= THE PROBLEM =
Which lines in the records below hold the word "nintendo"? Copy each of them.

▽

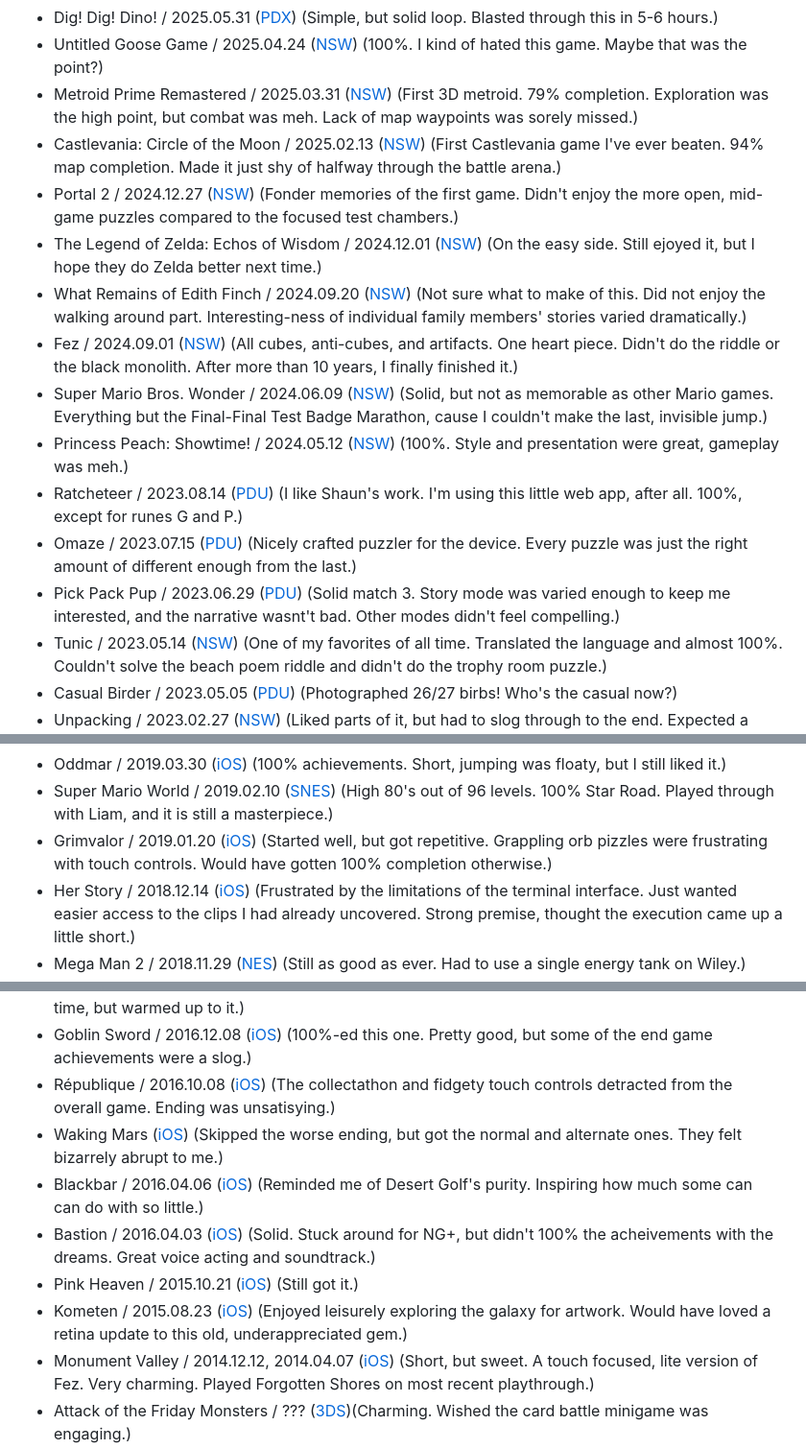
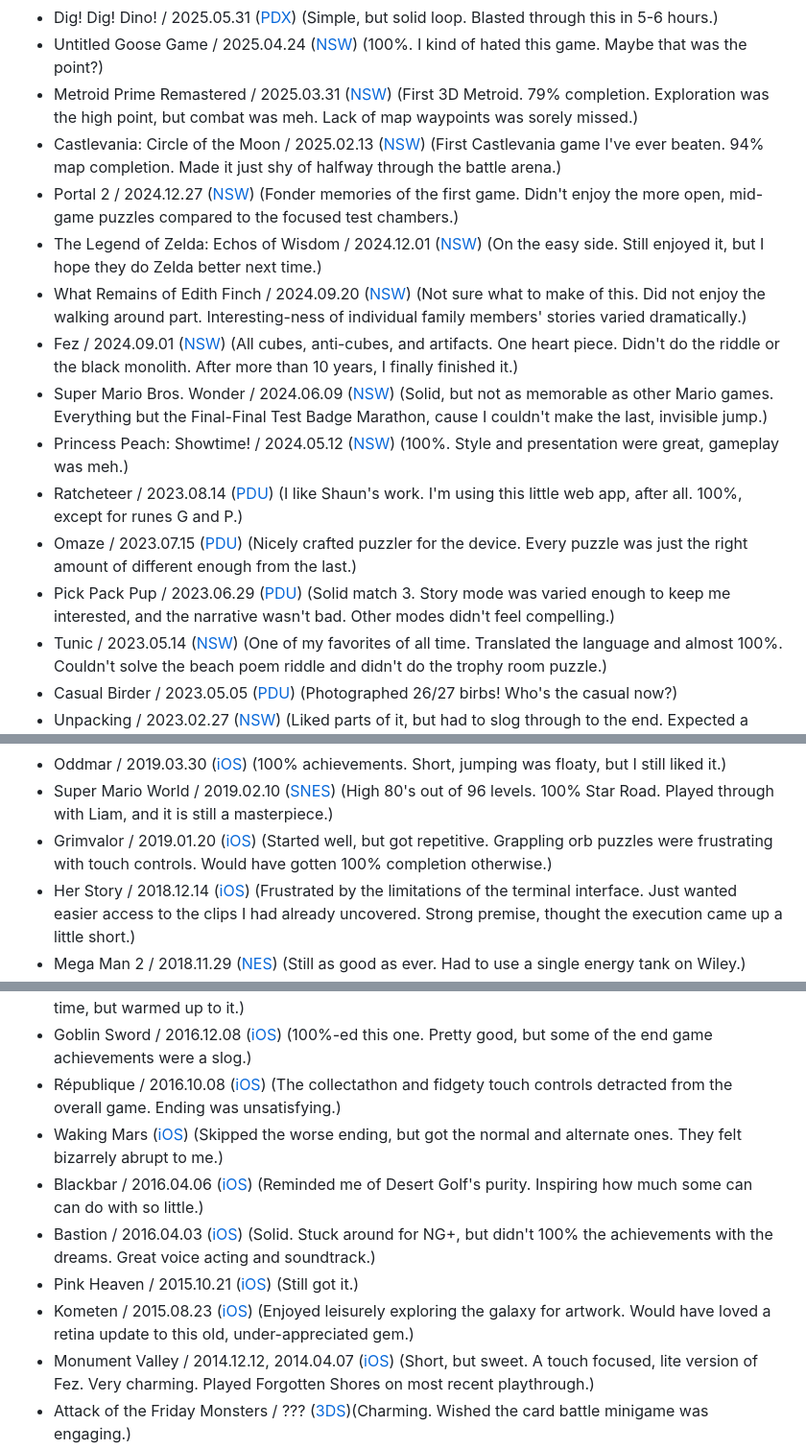
Before and after one commit to kyleobrien/kyleobrien.net, a Markdown page: unplayed/beaten.markdown, 3 parts joined by grey strips. Shown at 96% size. GitHub-like rendering.

Commit message:
Fix typos.

```diff
--- a/unplayed/beaten.markdown
+++ b/unplayed/beaten.markdown
@@ -10,17 +10,17 @@ Those that have fallen.
 - Hades / 2025.07.20 ([NSW](https://www.supergiantgames.com/games/hades/)) (A classic. I've been playing this for years, but finally calling it. Got to the epilogue, but not going to keep grinding for 100%. I'm nowhere near good enough for that.)
 - Dig! Dig! Dino! / 2025.05.31 ([PDX](https://play.date/games/dig-dig-dino/)) (Simple, but solid loop. Blasted through this in 5-6 hours.)
 - Untitled Goose Game / 2025.04.24 ([NSW](https://goose.game)) (100%. I kind of hated this game. Maybe that was the point?)
-- Metroid Prime Remastered / 2025.03.31 ([NSW](https://www.nintendo.com/us/store/products/metroid-prime-remastered-switch/)) (First 3D metroid. 79% completion. Exploration was the high point, but combat was meh. Lack of map waypoints was sorely missed.)
+- Metroid Prime Remastered / 2025.03.31 ([NSW](https://www.nintendo.com/us/store/products/metroid-prime-remastered-switch/)) (First 3D Metroid. 79% completion. Exploration was the high point, but combat was meh. Lack of map waypoints was sorely missed.)
 - Castlevania: Circle of the Moon / 2025.02.13 ([NSW](https://en.m.wikipedia.org/wiki/Castlevania:_Circle_of_the_Moon)) (First Castlevania game I've ever beaten. 94% map completion. Made it just shy of halfway through the battle arena.)
 - Portal 2 / 2024.12.27 ([NSW](https://www.thinkwithportals.com)) (Fonder memories of the first game. Didn't enjoy the more open, mid-game puzzles compared to the focused test chambers.)
-- The Legend of Zelda: Echos of Wisdom / 2024.12.01 ([NSW](https://www.nintendo.com/us/store/products/the-legend-of-zelda-echoes-of-wisdom-switch/)) (On the easy side. Still ejoyed it, but I hope they do Zelda better next time.)
+- The Legend of Zelda: Echos of Wisdom / 2024.12.01 ([NSW](https://www.nintendo.com/us/store/products/the-legend-of-zelda-echoes-of-wisdom-switch/)) (On the easy side. Still enjoyed it, but I hope they do Zelda better next time.)
 - What Remains of Edith Finch / 2024.09.20 ([NSW](https://www.annapurna.com/interactive/what-remains-of-edith-finch)) (Not sure what to make of this. Did not enjoy the walking around part. Interesting-ness of individual family members' stories varied dramatically.)
 - Fez / 2024.09.01 ([NSW](http://www.fezgame.com)) (All cubes, anti-cubes, and artifacts. One heart piece. Didn't do the riddle or the black monolith. After more than 10 years, I finally finished it.)
 - Super Mario Bros. Wonder / 2024.06.09 ([NSW](https://supermariobroswonder.nintendo.com)) (Solid, but not as memorable as other Mario games. Everything but the Final-Final Test Badge Marathon, cause I couldn't make the last, invisible jump.)
 - Princess Peach: Showtime! / 2024.05.12 ([NSW](https://www.nintendo.com/en-gb/Games/Nintendo-Switch-games/Princess-Peach-Showtime--2444445.html)) (100%. Style and presentation were great, gameplay was meh.)
 - Ratcheteer / 2023.08.14 ([PDU](https://play.date/games/ratcheteer/)) (I like Shaun's work. I'm using this little web app, after all. 100%, except for runes G and P.)
 - Omaze / 2023.07.15 ([PDU](https://play.date/games/omaze/)) (Nicely crafted puzzler for the device. Every puzzle was just the right amount of different enough from the last.)
-- Pick Pack Pup / 2023.06.29 ([PDU](http://pickpackpup.com)) (Solid match 3. Story mode was varied enough to keep me interested, and the narrative wasnt't bad. Other modes didn't feel compelling.)
+- Pick Pack Pup / 2023.06.29 ([PDU](http://pickpackpup.com)) (Solid match 3. Story mode was varied enough to keep me interested, and the narrative wasn't bad. Other modes didn't feel compelling.)
 - Tunic / 2023.05.14 ([NSW](https://tunicgame.com)) (One of my favorites of all time. Translated the language and almost 100%. Couldn't solve the beach poem riddle and didn't do the trophy room puzzle.)
 - Casual Birder / 2023.05.05 ([PDU](https://radstronomical.com/Casual-Birder)) (Photographed 26/27 birbs! Who's the casual now?)
 - Unpacking / 2023.02.27 ([NSW](http://www.unpackinggame.com)) (Liked parts of it, but had to slog through to the end. Expected a twist that never came.)
@@ -45,7 +45,7 @@ Those that have fallen.
 - Minit / 2019.09.14 ([iOS](https://www.devolverdigital.com/games/minit)) (Enjoyed first play through, but interest plummeted on NG+. 83% on my own, guides to get up to 110%.)
 - Oddmar / 2019.03.30 ([iOS](http://www.oddmargame.com)) (100% achievements. Short, jumping was floaty, but I still liked it.)
 - Super Mario World / 2019.02.10 ([SNES](https://en.wikipedia.org/wiki/Super_Mario_World)) (High 80's out of 96 levels. 100% Star Road. Played through with Liam, and it is still a masterpiece.)
-- Grimvalor / 2019.01.20 ([iOS](https://direlight.com/grimvalor/)) (Started well, but got repetitive. Grappling orb pizzles were frustrating with touch controls. Would have gotten 100% completion otherwise.)
+- Grimvalor / 2019.01.20 ([iOS](https://direlight.com/grimvalor/)) (Started well, but got repetitive. Grappling orb puzzles were frustrating with touch controls. Would have gotten 100% completion otherwise.)
 - Her Story / 2018.12.14 ([iOS](https://www.herstorygame.com)) (Frustrated by the limitations of the terminal interface. Just wanted easier access to the clips I had already uncovered. Strong premise, thought the execution came up a little short.)
 - Mega Man 2 / 2018.11.29 ([NES](https://en.m.wikipedia.org/wiki/Mega_Man_2)) (Still as good as ever. Had to use a single energy tank on Wiley.)
 - Donut County / 2018.09.02 ([iOS](http://donutcounty.com)) (Simple, but so well executed. Loved the writing, especially the banter between Mira and BK. The Trashopedia was a great example of the amount of care that went into this thing. Found a couple of the easter eggs that were meant as PS4 trophies...)
@@ -64,12 +64,12 @@ Those that have fallen.
 - Hidden Folks / 2017.03.08 ([iOS](http://hiddenfolks.com)) (It was ok.)
 - Super Mario Run / 2017.02.18 ([iOS](https://supermariorun.com/sp/en/index.html)) (100% all coins, except for the black special course. Took some time, but warmed up to it.)
 - Goblin Sword / 2016.12.08 ([iOS](http://www.gelatogames.com/p/goblin-sword.html?m=1)) (100%-ed this one. Pretty good, but some of the end game achievements were a slog.)
-- République / 2016.10.08 ([iOS](https://camouflaj.com)) (The collectathon and fidgety touch controls detracted from the overall game. Ending was unsatisying.)
+- République / 2016.10.08 ([iOS](https://camouflaj.com)) (The collectathon and fidgety touch controls detracted from the overall game. Ending was unsatisfying.)
 - Waking Mars ([iOS](http://www.tigerstylegames.com/wakingmars/)) (Skipped the worse ending, but got the normal and alternate ones. They felt bizarrely abrupt to me.)
 - Blackbar / 2016.04.06 ([iOS](http://mrgan.com/blackbar/)) (Reminded me of Desert Golf's purity. Inspiring how much some can can do with so little.)
-- Bastion / 2016.04.03 ([iOS](http://supergiantgames.com/?page_id=242)) (Solid. Stuck around for NG+, but didn't 100% the acheivements with the dreams. Great voice acting and soundtrack.)
+- Bastion / 2016.04.03 ([iOS](http://supergiantgames.com/?page_id=242)) (Solid. Stuck around for NG+, but didn't 100% the achievements with the dreams. Great voice acting and soundtrack.)
 - Pink Heaven / 2015.10.21 ([iOS](http://playism-games.com/game/244/pink-heaven)) (Still got it.)
-- Kometen / 2015.08.23 ([iOS](http://eriksvedang.com/kometen/)) (Enjoyed leisurely exploring the galaxy for artwork. Would have loved a retina update to this old, underappreciated gem.)
+- Kometen / 2015.08.23 ([iOS](http://eriksvedang.com/kometen/)) (Enjoyed leisurely exploring the galaxy for artwork. Would have loved a retina update to this old, under-appreciated gem.)
 - Monument Valley / 2014.12.12, 2014.04.07 ([iOS](http://www.monumentvalleygame.com)) (Short, but sweet. A touch focused, lite version of Fez. Very charming. Played Forgotten Shores on most recent playthrough.)
 - Attack of the Friday Monsters / ??? ([3DS](http://level5ia.com/blackbox/us/friday-monsters/))(Charming. Wished the card battle minigame was engaging.)
 - Space Age / 2014.12.10 ([iOS](http://spaceageapp.com))(Let down. Dialog dragged and lacked user control. Controls finicky in places where timing was important. Got all the achievements.)
```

△

= EXERCISE RESULT =
-- Metroid Prime Remastered / 2025.03.31 ([NSW](https://www.nintendo.com/us/store/products/metroid-prime-remastered-switch/)) (First 3D metroid. 79% completion. Exploration was the high point, but combat was meh. Lack of map waypoints was sorely missed.)
+- Metroid Prime Remastered / 2025.03.31 ([NSW](https://www.nintendo.com/us/store/products/metroid-prime-remastered-switch/)) (First 3D Metroid. 79% completion. Exploration was the high point, but combat was meh. Lack of map waypoints was sorely missed.)
-- The Legend of Zelda: Echos of Wisdom / 2024.12.01 ([NSW](https://www.nintendo.com/us/store/products/the-legend-of-zelda-echoes-of-wisdom-switch/)) (On the easy side. Still ejoyed it, but I hope they do Zelda better next time.)
+- The Legend of Zelda: Echos of Wisdom / 2024.12.01 ([NSW](https://www.nintendo.com/us/store/products/the-legend-of-zelda-echoes-of-wisdom-switch/)) (On the easy side. Still enjoyed it, but I hope they do Zelda better next time.)
 - Super Mario Bros. Wonder / 2024.06.09 ([NSW](https://supermariobroswonder.nintendo.com)) (Solid, but not as memorable as other Mario games. Everything but the Final-Final Test Badge Marathon, cause I couldn't make the last, invisible jump.)
 - Princess Peach: Showtime! / 2024.05.12 ([NSW](https://www.nintendo.com/en-gb/Games/Nintendo-Switch-games/Princess-Peach-Showtime--2444445.html)) (100%. Style and presentation were great, gameplay was meh.)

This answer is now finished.